Newton News previously reported of a protective order between Winters and his former girlfriend which states he is restrained from committing any further acts of abuse or threats of abuse. So although no criminal charges were filed against Winters, the act of a domestic abuse is implied through the order itself.

However, the order has been modified to allow Winters to conduct official police business, including carrying a firearm.

Newton maintains Winters has never been charged nor convicted of domestic abuse and that Galanakis’ statements were false, defamatory and were written and stated “with actual malice” and “with utter disregard for the truth of such statements.” The city also alleges Galanakis knew his statements were untrue.

Filings show Newton believes both officers did not violate any of the city’s standard operating procedures during the traffic stop and subsequent arrest. The city also alleges Galanakis took advantage of the publicity generated from the false and defamatory statements by using them to earn income.
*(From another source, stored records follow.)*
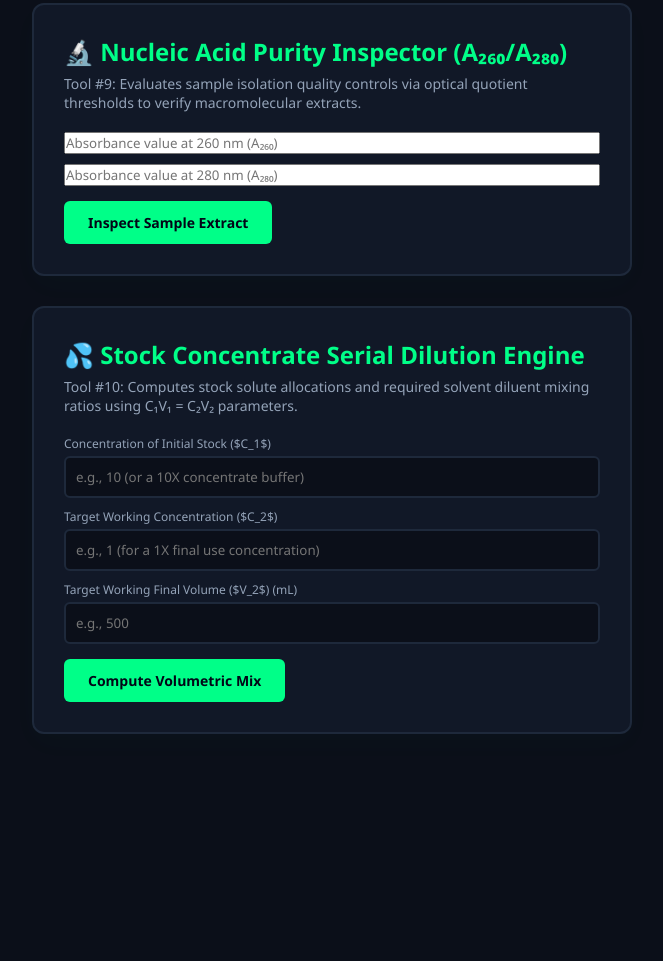
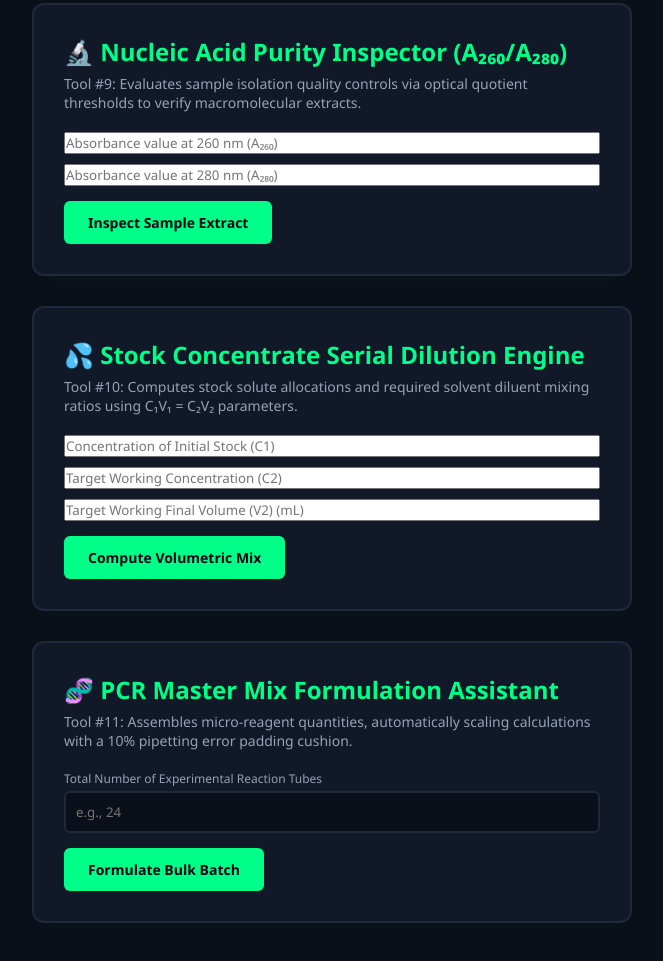
Before and after one commit to tahasana/Folium-Matrix, a plain HTML site: page index.html in a window 1280 px wide. Shown: the part 2713-3674 px from the top of the page, without its empty margins (308-971 px from the left). Before the commit the page ends 3507 px from the top, so only its background shows below. Drawn offline with Linux system fonts and the light colour scheme.

Commit message:
Update index.html

```diff
--- a/index.html
+++ b/index.html
@@ -112,21 +112,26 @@
             <h1>💦 Stock Concentrate Serial Dilution Engine</h1>
             <p>Tool #10: Computes stock solute allocations and required solvent diluent mixing ratios using C₁V₁ = C₂V₂ parameters.</p>
             <div style="display: flex; flex-direction: column; gap: 10px; margin-bottom: 15px;">
-                <div>
-                    <label style="font-size: 12px; color: #94a3b8; display: block; margin-bottom: 4px;">Concentration of Initial Stock ($C_1$)</label>
-                    <input type="number" id="dilutionC1" placeholder="e.g., 10 (or a 10X concentrate buffer)" style="width: 100%; padding: 10px; background: #0b0f19; border: 2px solid #1e293b; border-radius: 6px; color: white; outline: none;">
-                </div>
-                <div>
-                    <label style="font-size: 12px; color: #94a3b8; display: block; margin-bottom: 4px;">Target Working Concentration ($C_2$)</label>
-                    <input type="number" id="dilutionC2" placeholder="e.g., 1 (for a 1X final use concentration)" style="width: 100%; padding: 10px; background: #0b0f19; border: 2px solid #1e293b; border-radius: 6px; color: white; outline: none;">
-                </div>
-                <div>
-                    <label style="font-size: 12px; color: #94a3b8; display: block; margin-bottom: 4px;">Target Working Final Volume ($V_2$) (mL)</label>
-                    <input type="number" id="dilutionV2" placeholder="e.g., 500" style="width: 100%; padding: 10px; background: #0b0f19; border: 2px solid #1e293b; border-radius: 6px; color: white; outline: none;">
-                </div>
+                <input type="number" id="dilutionC1" placeholder="Concentration of Initial Stock (C1)">
+                <input type="number" id="dilutionC2" placeholder="Target Working Concentration (C2)">
+                <input type="number" id="dilutionV2" placeholder="Target Working Final Volume (V2) (mL)">
             </div>
             <button class="btn-glow" onclick="runDilutionEquation()">Compute Volumetric Mix</button>
             <div id="dilutionResultBox" class="result-box"></div>
+        </div>
+
+        <div class="tool-card">
+            <h1>🧬 PCR Master Mix Formulation Assistant</h1>
+            <p>Tool #11: Assembles micro-reagent quantities, automatically scaling calculations with a 10% pipetting error padding cushion.</p>
+
+            <div style="display: flex; flex-direction: column; gap: 10px; margin-bottom: 15px;">
+                <div>
+                    <label style="font-size: 12px; color: #94a3b8; display: block; margin-bottom: 4px;">Total Number of Experimental Reaction Tubes</label>
+                    <input type="number" id="pcrTubesCount" placeholder="e.g., 24" style="width: 100%; padding: 10px; background: #0b0f19; border: 2px solid #1e293b; border-radius: 6px; color: white; outline: none;">
+                </div>
+            </div>
+            <button class="btn-glow" onclick="runPCRMasterMixFormulator()">Formulate Bulk Batch</button>
+            <div id="pcrMixResultBox" class="result-box"></div>
         </div>
 
     </div>
```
As a result of the alleged false and defamatory statements and communications, the City of Newton argued Winters and Wing have suffered and will continue to suffer mental anguish, loss of enjoyment of life, loss of community reputation and loss of employability, among other things.

Newton Mayor Mike Hansen told Newton News in a recent interview that the city is moving the lawsuit to federal court. Galanakis told Newton News he was informed of the city’s countersuit by his lawyers, and that his motivation behind pursuing the lawsuit was to remind the city of law and order.

From all the comments he has read on social media, Galanakis estimates an overwhelming majority of them side with him over the police officers. Those who do side with the officers, he says, all make the same argument: If Galanakis did not have an attitude with the officers, he would not have been arrested.

“This is usually what I get from the negative side, like, ‘The officers did everything right. Blah, blah, blah. You’re not going to win in court. They handled everything perfectly. You’re mouthing off. That’s why you got arrested.’ They all sound the same,” Galanakis said, noting he didn’t start “mouthing off” until he was accused of being drunk.

Christopher Braunschweig

Christopher Braunschweig

Christopher Braunschweig has a strong passion for community journalism and covers city council, school board, politics and general news in Newton, Iowa and Jasper County.